VOL. 123 | NO. 248 | Friday, December 19, 2008
Funding Remains Major Issue At Year’s End
By Bill Dries
The year’s most critical political moment came near the end of the budget season at City Hall. In June, the Memphis City Council voted to cut the city’s $93 million share of funding to the Memphis school system in fiscal year 2009 that began just weeks later. With the vote, the council members – nine of whom began their first term of office six months earlier – confirmed their status as agents of change.
More important, they opened the long-jammed floodgates on the broader issue of how local governments operate. The whole question has long given the volatile turf of public education and the two local school systems a wide berth.
It was the first hot button the new council went for.

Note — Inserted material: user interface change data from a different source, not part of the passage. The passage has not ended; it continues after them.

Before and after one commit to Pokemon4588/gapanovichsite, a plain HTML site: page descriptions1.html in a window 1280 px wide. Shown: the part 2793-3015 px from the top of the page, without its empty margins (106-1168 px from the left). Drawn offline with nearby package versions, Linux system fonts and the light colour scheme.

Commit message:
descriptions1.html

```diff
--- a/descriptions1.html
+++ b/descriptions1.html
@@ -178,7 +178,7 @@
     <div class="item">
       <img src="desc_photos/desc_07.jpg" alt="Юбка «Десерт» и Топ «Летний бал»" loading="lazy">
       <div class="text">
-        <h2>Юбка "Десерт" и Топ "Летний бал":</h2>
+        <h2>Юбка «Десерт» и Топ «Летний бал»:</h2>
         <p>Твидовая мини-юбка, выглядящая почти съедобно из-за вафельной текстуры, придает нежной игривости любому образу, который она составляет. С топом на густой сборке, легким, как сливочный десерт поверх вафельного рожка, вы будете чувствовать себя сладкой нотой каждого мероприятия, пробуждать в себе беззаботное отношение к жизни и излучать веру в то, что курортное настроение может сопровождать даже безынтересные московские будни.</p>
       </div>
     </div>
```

Even council members who had reservations agreed with the sentiment. Then they and the school system went for their respective attorneys. There was a lawsuit and a countersuit – both still pending at year’s end. Even if there is a ruling in Chancery Court between now and New Year’s Day, whoever loses in that ruling is expected to appeal, and the appeal is expected to go all the way to the Tennessee Supreme Court.
The council decision also prompted the latest in a series of study groups on the local funding of public education. The council decision is also the major culprit in the sentiment that threatens to make the committee’s work a political draw.

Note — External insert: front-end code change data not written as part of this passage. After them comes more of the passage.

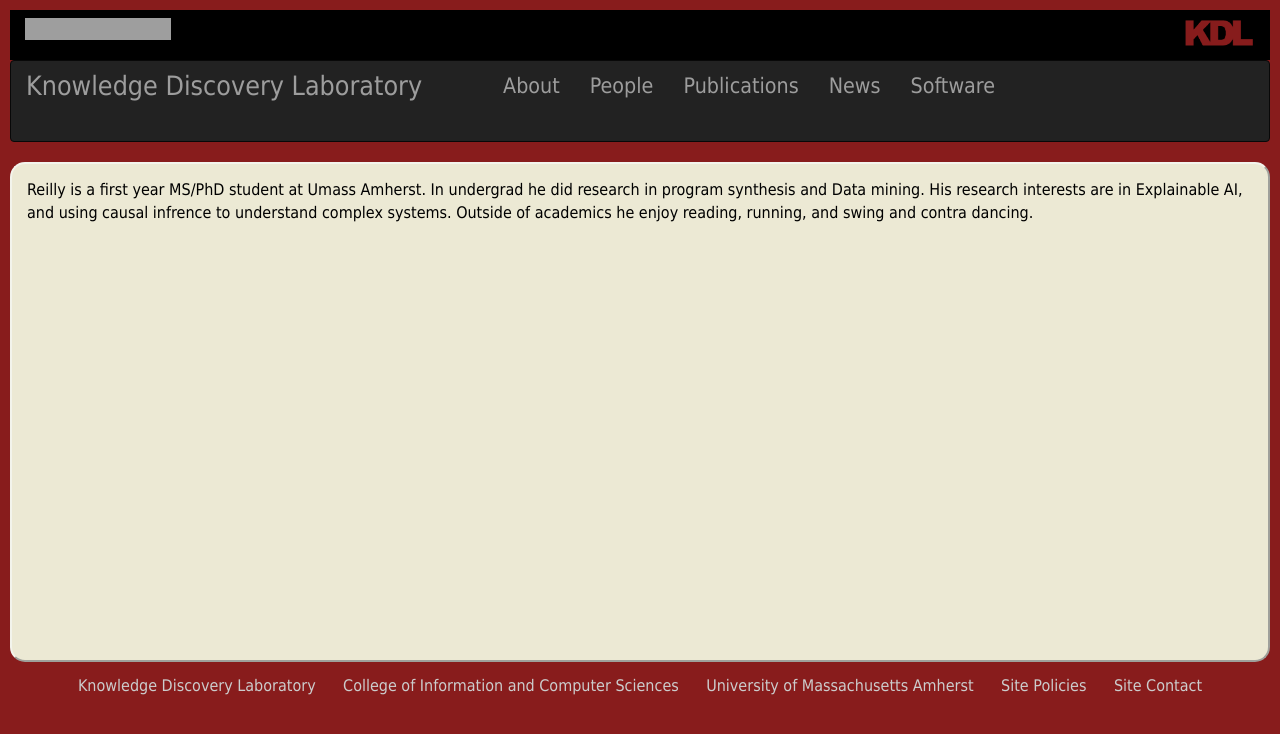
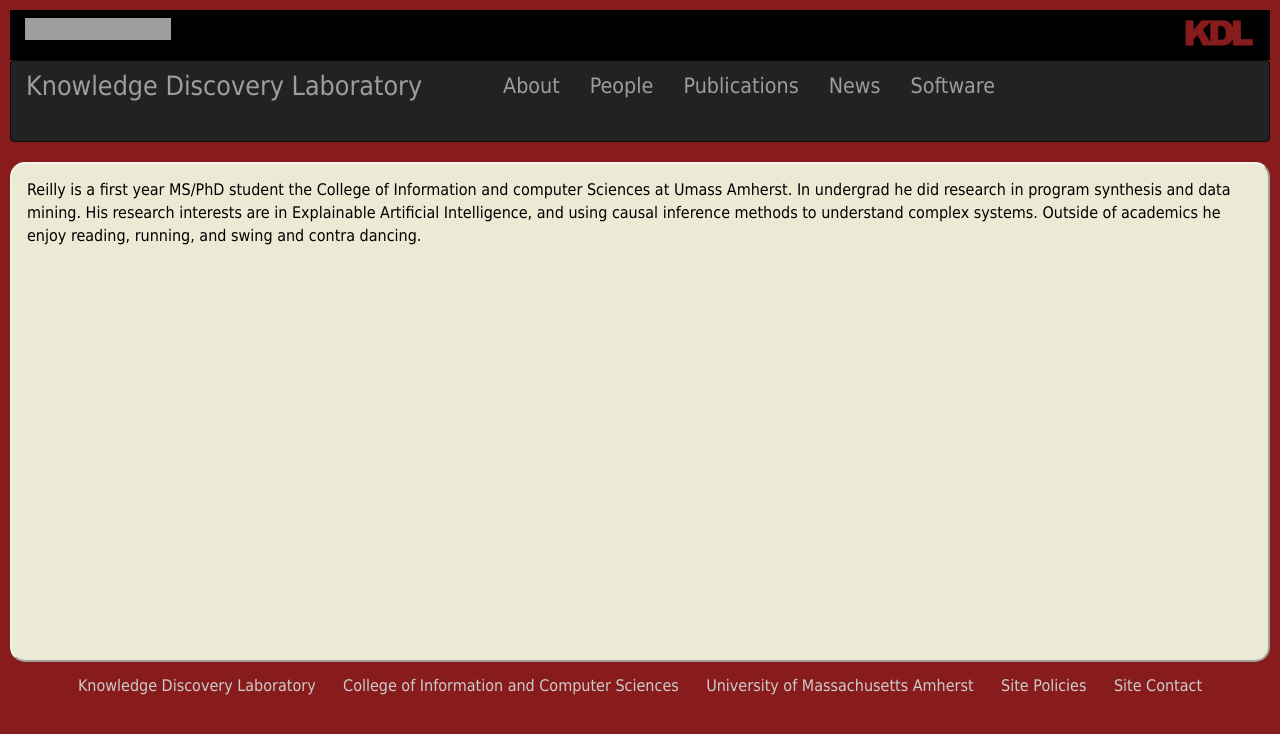
Before and after one commit to KDL-umass/kdl-umass.github.io, a Jekyll site: the page built from _people/reilly.md, in a window 1280 px wide. Shown: the top 734 px of the page. Built offline with Jekyll 4.4.1, drawn with Linux system fonts in a browser that asks for light colours; nearby versions of some CDN libraries; comment, search, counter and statistics services are not loaded; grey boxes are pictures that could not be loaded.

Commit message:
did a quick spelling error update

```diff
--- a/_people/reilly.md
+++ b/_people/reilly.md
@@ -10,8 +10,8 @@ webpage: http://www.cs.umass.edu/~rngrant
 email: rngrant@cs.umass.edu
 ---
 
-Reilly is a first year MS/PhD student at Umass Amherst.
-In undergrad he did research in program synthesis and Data mining.
-His research interests are in Explainable AI, and using causal
-infrence to understand complex systems. Outside of academics he
+Reilly is a first year MS/PhD student the College of Information and computer Sciences at Umass Amherst.
+In undergrad he did research in program synthesis and data mining.
+His research interests are in Explainable Artificial Intelligence, and using causal
+inference methods to understand complex systems. Outside of academics he
 enjoy reading, running, and swing and contra dancing.
```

Memphis school board member Dr. Jeff Warren said the committee discussion about long-term plans isn’t resolving what he sees as the issue that must be dealt with first. “I think it would be helpful for us to remember exactly why we’re here,” he said earlier this month, referring to the funding cut followed by a countersuit at least temporarily resolved by the school system using its reserve funds. More of the reserve funds were also used to fund new initiatives by new city schools Superintendent Dr. Kriner Cash.
“We will not make payroll by November of next year if we do not have the funds restored by the City Council,” Warren said as he advocated for a single-source funding district that would give taxing authority to both school boards meeting jointly, with the Tennessee Legislature having the final say on a school tax rate and rate increases.
But Shelby County Board of Commissioners member Mike Ritz said the school board should have cut its budget for the current fiscal year when it had the chance. He argued that the debate has moved beyond what the city school system lost.
“I’m going to be very blunt with you,” Ritz replied. “I think it may have been imprudent for the school board not to cut their budget when they didn’t get the money they expected. … If you want to say Shelby County government is not doing its fair share, go ahead … But I don’t think it’s going to stick.”
A Tower of Babel
Most of those on the panel agree on single-source funding, but there are so many versions of the general concept that some of the specific plans are the antithesis of other plans.
Memphis school board president Tomeka Hart said if a single-source plan gets on the ballot and is approved by voters, the city school system will be seeking a tax hike to make up for what it lost in a banner year for the long-standing question of school funding.
The county school system didn’t walk away unscathed either. The County Commission, which is the major funder of the Memphis city and Shelby County school systems, announced it would not make up the $66 million in funding the council cut. The body funded both school systems with no cuts. But it did not allocate a part of the tax rate to education.
Commissioners were concerned about a windfall in the past when the tax rate produced more revenue than either school system requested. The county was then obligated to fund that amount under state laws on “maintenance of effort.” It’s the very set of state laws at issue in the Memphis school system’s lawsuit against the council.
The Shelby County school system threatened legal action over its exclusion from the tax rate. The Memphis school system didn’t.
The county school system and the commission worked out a deal that is expected to be approved at Monday’s commission meeting – the last of 2008. The compromise sends any excess revenue from that part of the tax rate to a special reserve fund. The ad hoc committee’s report may come without one of the critical players at the table. No voting members of the group from the county school system or county school board were at the committee’s last meeting this month.
Also, County Commission chairman Deidre Malone is preparing to ask the committee to rule that those who haven’t attended a majority of the group’s sessions can’t vote on the report. Malone is chairing the committee but is not a voting member.